- WHAT THE TASK REQUIRES
Tally up the lines below that contain the word "export" and give the total alone.

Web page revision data
····················

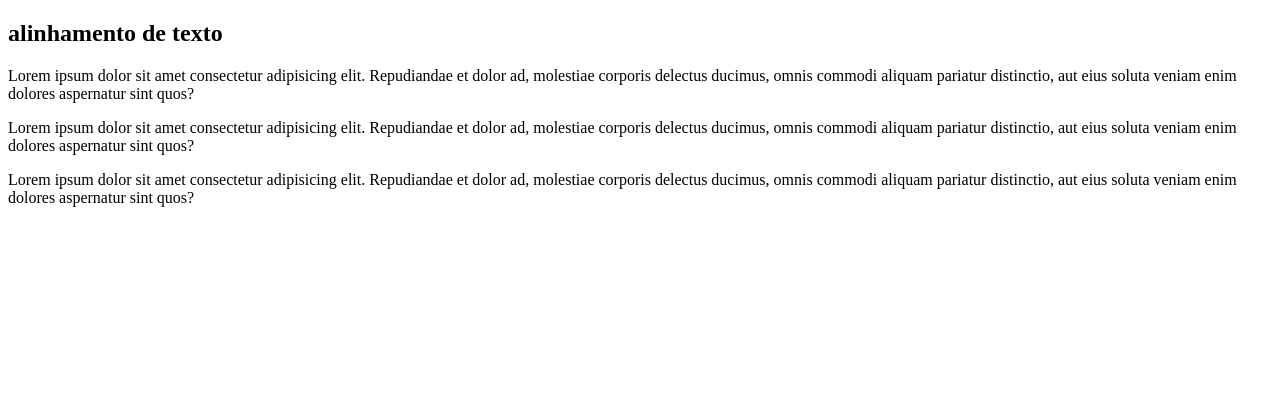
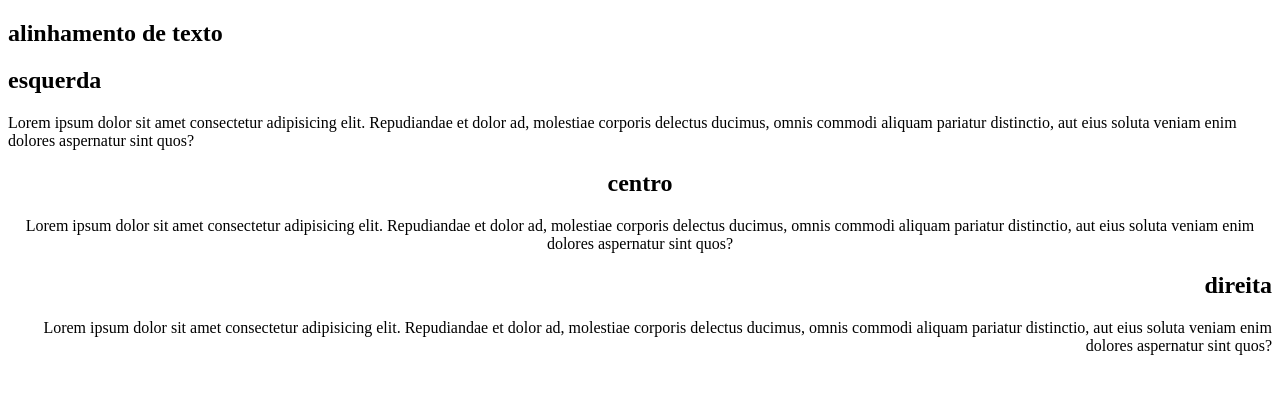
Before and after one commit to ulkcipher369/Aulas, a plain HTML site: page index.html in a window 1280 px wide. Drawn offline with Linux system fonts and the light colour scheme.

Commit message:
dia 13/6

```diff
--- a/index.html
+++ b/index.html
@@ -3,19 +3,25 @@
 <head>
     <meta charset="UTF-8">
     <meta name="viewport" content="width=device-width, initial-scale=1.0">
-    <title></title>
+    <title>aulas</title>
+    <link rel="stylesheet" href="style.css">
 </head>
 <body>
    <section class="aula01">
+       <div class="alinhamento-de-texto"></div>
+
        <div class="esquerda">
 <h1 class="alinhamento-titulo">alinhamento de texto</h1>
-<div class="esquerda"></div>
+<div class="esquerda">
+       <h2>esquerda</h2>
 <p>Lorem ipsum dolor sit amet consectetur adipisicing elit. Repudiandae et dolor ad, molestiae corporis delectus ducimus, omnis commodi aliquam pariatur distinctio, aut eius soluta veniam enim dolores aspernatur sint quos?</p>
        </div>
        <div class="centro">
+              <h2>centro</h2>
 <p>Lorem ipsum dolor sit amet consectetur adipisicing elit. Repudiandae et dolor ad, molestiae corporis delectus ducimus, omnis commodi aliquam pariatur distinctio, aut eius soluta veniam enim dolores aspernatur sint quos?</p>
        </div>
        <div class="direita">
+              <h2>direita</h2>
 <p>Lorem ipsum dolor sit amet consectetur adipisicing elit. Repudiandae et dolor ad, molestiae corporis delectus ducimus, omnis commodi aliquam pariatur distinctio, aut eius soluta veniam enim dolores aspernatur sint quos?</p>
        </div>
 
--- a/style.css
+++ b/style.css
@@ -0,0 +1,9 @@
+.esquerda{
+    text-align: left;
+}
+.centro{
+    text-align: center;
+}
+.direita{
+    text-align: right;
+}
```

····················

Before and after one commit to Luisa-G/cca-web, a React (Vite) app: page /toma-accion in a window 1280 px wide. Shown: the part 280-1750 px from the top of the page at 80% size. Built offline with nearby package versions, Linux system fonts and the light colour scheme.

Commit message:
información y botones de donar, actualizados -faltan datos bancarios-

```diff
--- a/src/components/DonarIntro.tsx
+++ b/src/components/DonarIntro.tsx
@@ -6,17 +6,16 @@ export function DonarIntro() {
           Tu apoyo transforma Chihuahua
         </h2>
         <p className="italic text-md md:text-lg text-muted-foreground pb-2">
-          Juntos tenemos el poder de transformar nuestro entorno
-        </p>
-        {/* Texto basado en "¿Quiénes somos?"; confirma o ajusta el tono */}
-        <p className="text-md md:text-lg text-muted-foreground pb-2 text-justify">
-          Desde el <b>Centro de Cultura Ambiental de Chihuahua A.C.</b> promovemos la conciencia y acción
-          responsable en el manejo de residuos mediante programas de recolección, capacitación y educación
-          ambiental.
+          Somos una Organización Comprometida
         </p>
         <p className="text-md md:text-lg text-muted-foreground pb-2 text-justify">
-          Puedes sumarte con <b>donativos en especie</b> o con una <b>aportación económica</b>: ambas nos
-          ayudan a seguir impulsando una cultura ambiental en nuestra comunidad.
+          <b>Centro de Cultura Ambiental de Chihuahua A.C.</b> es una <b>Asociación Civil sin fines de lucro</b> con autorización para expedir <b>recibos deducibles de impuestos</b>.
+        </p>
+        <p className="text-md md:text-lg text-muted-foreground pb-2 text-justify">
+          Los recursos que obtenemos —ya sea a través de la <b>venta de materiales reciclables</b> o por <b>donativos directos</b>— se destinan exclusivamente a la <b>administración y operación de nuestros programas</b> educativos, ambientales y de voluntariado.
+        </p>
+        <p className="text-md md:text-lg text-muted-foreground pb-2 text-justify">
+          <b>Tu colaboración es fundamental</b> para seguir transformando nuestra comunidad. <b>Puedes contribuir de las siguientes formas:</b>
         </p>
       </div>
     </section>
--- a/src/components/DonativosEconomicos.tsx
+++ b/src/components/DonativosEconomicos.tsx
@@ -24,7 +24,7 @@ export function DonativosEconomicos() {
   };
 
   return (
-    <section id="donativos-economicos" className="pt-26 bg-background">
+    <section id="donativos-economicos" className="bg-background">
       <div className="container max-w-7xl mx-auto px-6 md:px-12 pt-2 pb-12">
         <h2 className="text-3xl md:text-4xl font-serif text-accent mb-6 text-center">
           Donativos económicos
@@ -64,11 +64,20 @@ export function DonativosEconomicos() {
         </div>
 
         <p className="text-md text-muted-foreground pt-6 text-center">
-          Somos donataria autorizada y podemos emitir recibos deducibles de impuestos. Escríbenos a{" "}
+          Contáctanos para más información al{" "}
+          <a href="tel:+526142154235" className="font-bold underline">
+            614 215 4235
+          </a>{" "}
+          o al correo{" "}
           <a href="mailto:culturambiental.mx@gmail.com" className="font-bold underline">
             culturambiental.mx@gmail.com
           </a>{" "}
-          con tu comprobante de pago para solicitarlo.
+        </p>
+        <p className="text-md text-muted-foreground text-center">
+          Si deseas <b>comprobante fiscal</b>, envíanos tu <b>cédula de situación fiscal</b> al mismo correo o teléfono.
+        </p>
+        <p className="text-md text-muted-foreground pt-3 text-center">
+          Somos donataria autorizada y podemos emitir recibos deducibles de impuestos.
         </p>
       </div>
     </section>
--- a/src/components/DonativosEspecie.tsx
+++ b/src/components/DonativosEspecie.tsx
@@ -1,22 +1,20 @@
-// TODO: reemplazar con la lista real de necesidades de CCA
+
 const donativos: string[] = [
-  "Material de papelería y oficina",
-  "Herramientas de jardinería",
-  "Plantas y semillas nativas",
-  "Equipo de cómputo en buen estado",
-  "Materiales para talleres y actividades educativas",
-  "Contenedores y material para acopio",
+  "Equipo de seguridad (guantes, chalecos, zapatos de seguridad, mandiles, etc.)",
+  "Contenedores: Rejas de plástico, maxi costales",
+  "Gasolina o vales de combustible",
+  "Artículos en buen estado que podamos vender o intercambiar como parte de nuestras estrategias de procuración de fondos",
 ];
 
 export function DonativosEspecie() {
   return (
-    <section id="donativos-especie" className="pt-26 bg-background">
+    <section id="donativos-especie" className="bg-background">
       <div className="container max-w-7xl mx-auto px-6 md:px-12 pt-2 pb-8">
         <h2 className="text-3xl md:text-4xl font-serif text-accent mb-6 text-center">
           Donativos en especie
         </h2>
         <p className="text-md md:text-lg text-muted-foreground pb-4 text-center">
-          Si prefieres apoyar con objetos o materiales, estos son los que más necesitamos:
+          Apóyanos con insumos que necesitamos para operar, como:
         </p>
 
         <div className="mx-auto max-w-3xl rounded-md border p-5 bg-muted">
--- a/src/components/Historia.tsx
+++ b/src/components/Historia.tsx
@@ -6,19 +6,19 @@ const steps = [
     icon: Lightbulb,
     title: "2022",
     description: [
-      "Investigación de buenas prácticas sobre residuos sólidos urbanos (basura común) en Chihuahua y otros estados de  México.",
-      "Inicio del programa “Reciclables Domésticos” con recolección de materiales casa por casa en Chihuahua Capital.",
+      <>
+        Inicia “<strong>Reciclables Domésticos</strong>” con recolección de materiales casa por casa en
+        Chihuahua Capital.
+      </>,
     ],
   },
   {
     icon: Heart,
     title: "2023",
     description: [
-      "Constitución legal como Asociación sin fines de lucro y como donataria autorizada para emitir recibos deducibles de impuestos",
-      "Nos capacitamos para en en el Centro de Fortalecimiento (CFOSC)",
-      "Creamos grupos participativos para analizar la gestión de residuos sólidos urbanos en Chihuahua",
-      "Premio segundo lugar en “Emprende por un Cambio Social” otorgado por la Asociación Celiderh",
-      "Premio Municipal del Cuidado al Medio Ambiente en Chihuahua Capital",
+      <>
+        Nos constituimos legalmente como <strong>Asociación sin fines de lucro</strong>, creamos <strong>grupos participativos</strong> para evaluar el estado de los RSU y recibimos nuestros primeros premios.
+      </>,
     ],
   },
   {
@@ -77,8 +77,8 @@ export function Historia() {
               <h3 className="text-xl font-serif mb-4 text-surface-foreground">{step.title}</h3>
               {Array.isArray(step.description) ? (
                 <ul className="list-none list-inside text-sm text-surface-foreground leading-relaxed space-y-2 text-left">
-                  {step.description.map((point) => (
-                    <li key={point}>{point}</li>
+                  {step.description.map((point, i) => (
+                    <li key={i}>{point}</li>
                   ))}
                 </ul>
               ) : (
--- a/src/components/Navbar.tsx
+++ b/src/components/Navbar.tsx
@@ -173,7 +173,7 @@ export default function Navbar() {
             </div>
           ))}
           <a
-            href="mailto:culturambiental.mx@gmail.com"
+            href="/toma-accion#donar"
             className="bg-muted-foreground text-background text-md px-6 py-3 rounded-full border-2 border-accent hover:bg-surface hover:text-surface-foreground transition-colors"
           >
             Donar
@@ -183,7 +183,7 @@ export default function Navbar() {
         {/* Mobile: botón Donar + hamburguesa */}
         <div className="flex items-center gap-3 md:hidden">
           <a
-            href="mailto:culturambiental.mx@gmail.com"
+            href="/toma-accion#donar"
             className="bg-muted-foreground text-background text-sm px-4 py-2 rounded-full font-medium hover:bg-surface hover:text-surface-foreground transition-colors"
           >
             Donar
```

····················

- TASK RESPONSE
7